Before and after images:
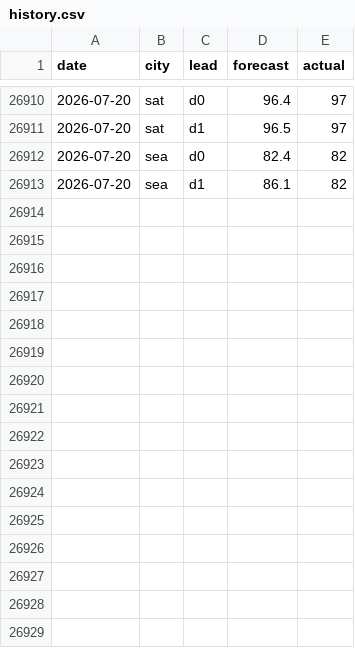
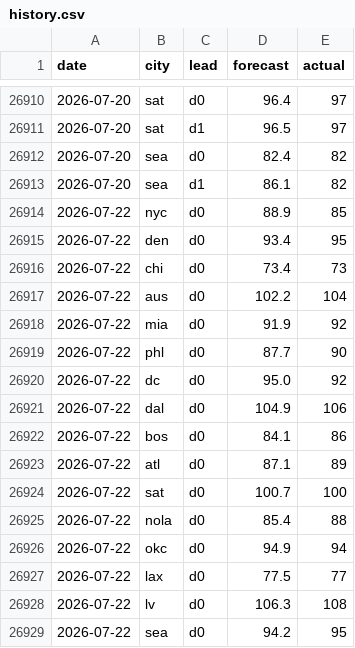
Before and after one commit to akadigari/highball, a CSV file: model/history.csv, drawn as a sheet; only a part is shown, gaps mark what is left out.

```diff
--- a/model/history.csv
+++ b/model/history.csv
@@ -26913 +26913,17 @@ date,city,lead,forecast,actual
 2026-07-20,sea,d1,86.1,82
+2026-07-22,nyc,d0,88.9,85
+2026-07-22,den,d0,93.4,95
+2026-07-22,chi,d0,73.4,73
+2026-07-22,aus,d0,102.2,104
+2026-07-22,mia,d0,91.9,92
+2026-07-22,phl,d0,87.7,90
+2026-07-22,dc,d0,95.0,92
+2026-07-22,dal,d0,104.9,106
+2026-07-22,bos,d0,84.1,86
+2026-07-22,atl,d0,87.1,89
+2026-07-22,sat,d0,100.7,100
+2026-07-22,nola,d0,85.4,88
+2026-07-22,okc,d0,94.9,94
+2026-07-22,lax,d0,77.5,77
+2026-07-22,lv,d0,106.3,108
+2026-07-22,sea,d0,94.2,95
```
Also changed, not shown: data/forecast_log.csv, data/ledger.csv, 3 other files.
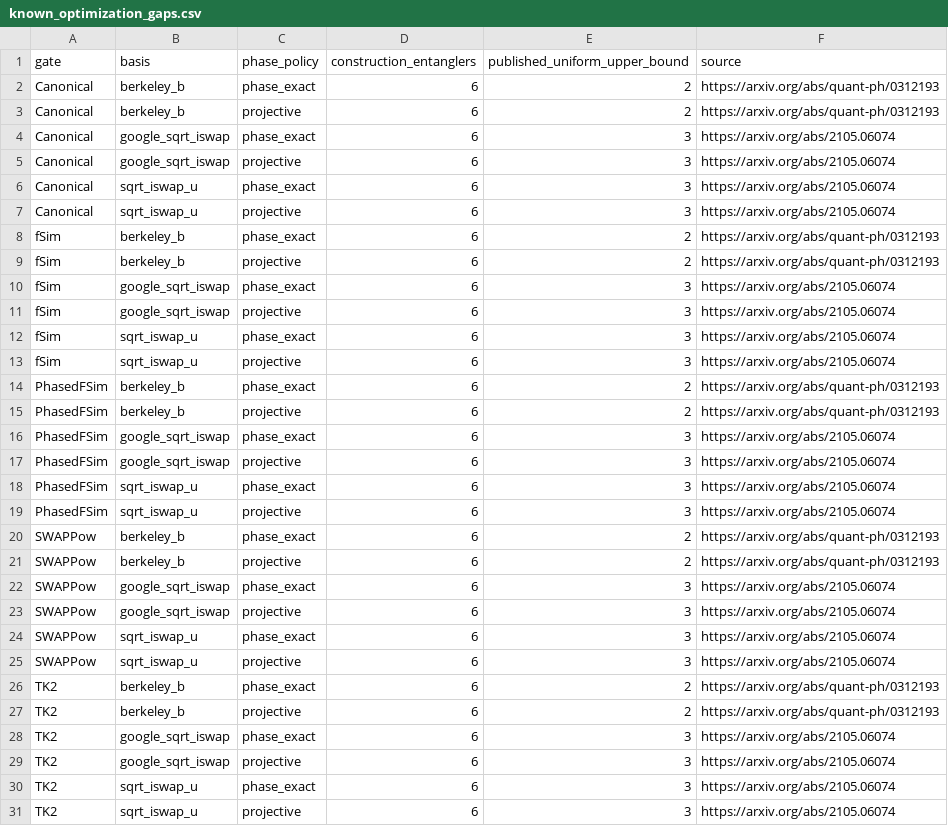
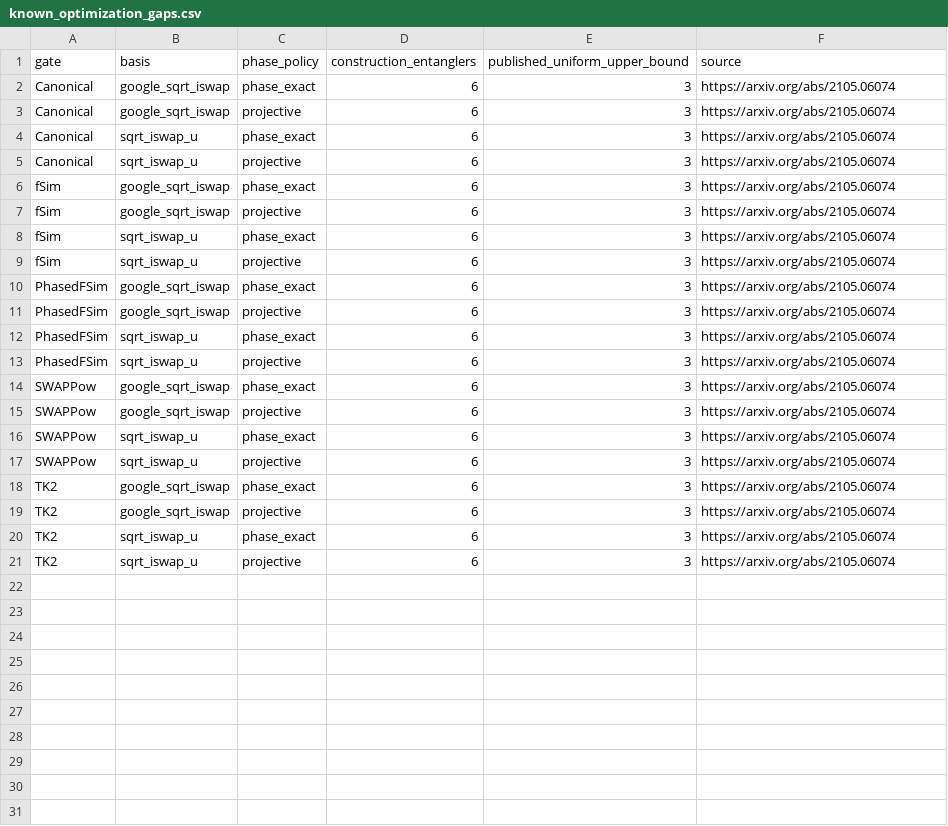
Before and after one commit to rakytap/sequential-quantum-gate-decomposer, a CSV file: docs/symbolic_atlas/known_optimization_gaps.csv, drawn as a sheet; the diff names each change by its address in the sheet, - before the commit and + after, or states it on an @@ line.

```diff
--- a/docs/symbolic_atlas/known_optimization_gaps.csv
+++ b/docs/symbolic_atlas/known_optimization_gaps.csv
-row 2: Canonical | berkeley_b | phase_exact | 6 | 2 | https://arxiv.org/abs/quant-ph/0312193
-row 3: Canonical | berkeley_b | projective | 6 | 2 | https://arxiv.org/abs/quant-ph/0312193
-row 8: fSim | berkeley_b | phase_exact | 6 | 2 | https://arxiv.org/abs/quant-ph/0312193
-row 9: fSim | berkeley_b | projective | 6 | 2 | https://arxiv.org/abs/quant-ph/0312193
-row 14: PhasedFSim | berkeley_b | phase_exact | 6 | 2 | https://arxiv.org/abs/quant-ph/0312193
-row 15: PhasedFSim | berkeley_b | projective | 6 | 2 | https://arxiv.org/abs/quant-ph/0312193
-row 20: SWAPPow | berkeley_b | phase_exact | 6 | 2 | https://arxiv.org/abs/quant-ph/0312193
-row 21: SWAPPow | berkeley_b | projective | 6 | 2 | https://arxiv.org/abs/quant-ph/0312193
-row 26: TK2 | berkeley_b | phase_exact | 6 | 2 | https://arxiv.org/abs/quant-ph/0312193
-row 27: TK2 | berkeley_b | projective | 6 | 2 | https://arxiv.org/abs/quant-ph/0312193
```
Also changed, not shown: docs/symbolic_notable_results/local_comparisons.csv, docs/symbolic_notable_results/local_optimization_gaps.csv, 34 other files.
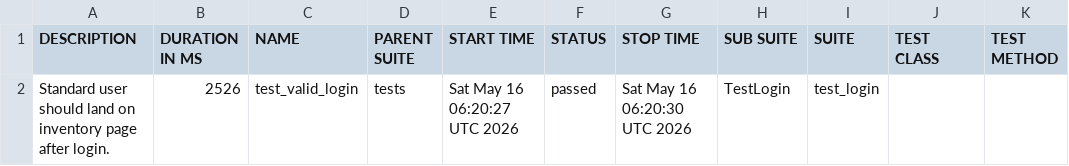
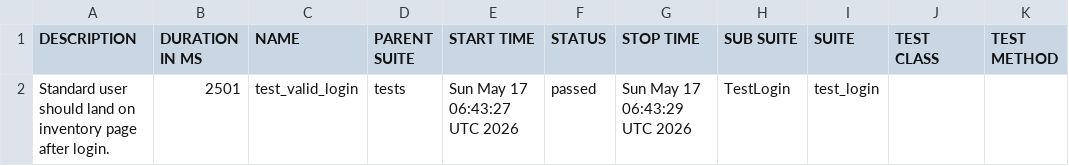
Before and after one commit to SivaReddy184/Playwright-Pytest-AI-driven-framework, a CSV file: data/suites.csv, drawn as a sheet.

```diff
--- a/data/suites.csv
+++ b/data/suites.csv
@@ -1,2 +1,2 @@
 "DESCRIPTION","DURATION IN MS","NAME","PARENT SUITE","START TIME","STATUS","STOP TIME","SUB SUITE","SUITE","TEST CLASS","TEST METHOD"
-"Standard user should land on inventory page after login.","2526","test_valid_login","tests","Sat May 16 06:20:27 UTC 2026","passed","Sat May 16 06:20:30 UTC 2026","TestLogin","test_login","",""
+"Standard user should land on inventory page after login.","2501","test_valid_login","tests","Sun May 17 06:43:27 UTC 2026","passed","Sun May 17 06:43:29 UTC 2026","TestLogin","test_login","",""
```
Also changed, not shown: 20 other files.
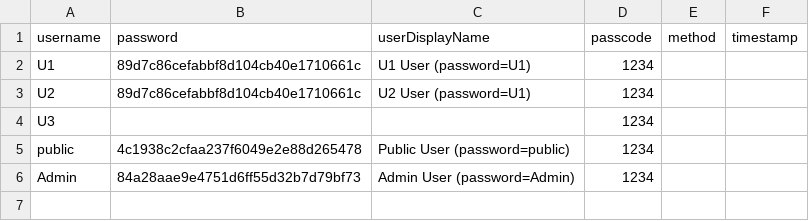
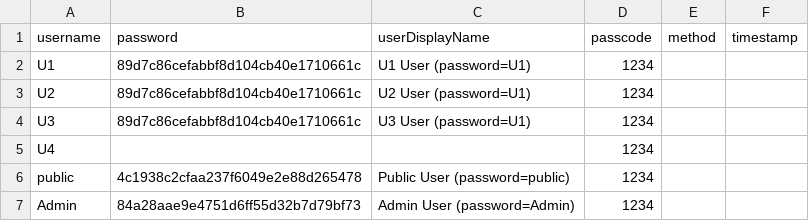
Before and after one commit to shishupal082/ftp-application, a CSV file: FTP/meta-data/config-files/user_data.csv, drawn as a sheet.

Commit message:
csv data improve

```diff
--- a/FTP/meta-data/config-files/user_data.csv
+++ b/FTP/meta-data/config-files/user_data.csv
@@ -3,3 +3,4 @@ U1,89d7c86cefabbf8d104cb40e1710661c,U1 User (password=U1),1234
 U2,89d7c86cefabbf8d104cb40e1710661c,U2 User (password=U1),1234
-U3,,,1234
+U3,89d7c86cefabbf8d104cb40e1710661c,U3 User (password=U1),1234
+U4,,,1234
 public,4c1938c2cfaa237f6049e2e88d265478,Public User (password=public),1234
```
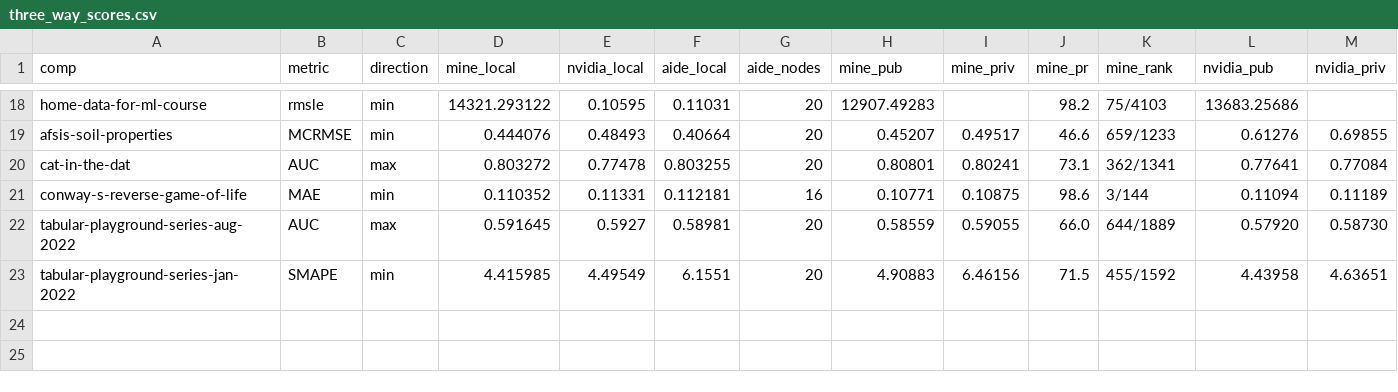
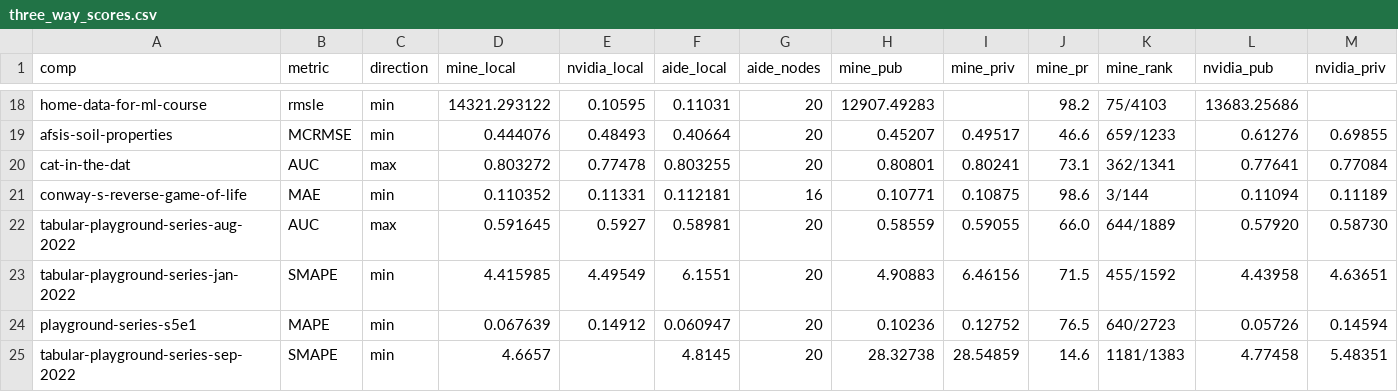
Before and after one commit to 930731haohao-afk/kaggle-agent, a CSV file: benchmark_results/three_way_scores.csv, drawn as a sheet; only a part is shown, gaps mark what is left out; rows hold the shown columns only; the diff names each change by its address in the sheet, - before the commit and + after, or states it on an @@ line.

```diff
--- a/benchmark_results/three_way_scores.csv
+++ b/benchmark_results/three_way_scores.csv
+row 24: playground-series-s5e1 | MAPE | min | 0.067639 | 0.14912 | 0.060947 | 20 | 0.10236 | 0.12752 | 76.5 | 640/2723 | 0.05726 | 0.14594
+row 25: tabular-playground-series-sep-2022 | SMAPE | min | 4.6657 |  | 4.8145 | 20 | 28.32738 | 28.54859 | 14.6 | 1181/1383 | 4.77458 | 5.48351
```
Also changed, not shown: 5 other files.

Required work
Each line above that includes "password" counts once; state the total and nothing more.

Exercise output
4